• _EXERCISE OBJECTIVE_: Would you pull out every line of the material that contains the string "click"?

• _DATA TO USE_:
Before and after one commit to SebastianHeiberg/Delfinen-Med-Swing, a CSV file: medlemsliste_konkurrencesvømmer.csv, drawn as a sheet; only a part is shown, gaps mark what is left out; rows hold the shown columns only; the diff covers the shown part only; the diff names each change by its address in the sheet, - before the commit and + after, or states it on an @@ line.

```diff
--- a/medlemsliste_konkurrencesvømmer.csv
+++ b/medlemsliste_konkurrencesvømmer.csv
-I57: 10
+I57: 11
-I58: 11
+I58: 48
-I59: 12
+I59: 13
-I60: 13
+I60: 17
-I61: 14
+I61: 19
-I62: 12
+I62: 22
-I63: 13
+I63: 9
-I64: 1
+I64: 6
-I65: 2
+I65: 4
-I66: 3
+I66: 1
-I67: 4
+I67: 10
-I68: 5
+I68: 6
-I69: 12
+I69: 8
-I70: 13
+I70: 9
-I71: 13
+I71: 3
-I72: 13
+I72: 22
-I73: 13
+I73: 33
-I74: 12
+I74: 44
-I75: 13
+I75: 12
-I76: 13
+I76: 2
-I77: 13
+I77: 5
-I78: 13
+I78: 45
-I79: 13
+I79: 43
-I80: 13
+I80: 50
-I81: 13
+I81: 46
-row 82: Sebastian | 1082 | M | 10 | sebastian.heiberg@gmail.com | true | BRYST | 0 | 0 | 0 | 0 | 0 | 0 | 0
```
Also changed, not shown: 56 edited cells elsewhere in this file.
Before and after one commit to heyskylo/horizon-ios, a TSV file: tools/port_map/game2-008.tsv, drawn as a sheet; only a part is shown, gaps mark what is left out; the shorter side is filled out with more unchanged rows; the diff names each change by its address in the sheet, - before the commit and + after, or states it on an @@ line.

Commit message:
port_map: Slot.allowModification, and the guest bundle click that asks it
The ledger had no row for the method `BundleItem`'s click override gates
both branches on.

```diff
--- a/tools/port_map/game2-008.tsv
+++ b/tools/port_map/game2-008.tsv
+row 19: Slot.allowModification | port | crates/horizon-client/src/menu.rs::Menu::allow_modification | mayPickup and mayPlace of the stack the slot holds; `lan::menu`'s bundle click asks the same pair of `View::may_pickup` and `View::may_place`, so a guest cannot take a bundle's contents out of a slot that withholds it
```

• _SOLVED PROBLEM_:
port_map: Slot.allowModification, and the guest bundle click that asks it
The ledger had no row for the method `BundleItem`'s click override gates
+row 19: Slot.allowModification | port | crates/horizon-client/src/menu.rs::Menu::allow_modification | mayPickup and mayPlace of the stack the slot holds; `lan::menu`'s bundle click asks the same pair of `View::may_pickup` and `View::may_place`, so a guest cannot take a bundle's contents out of a slot that withholds it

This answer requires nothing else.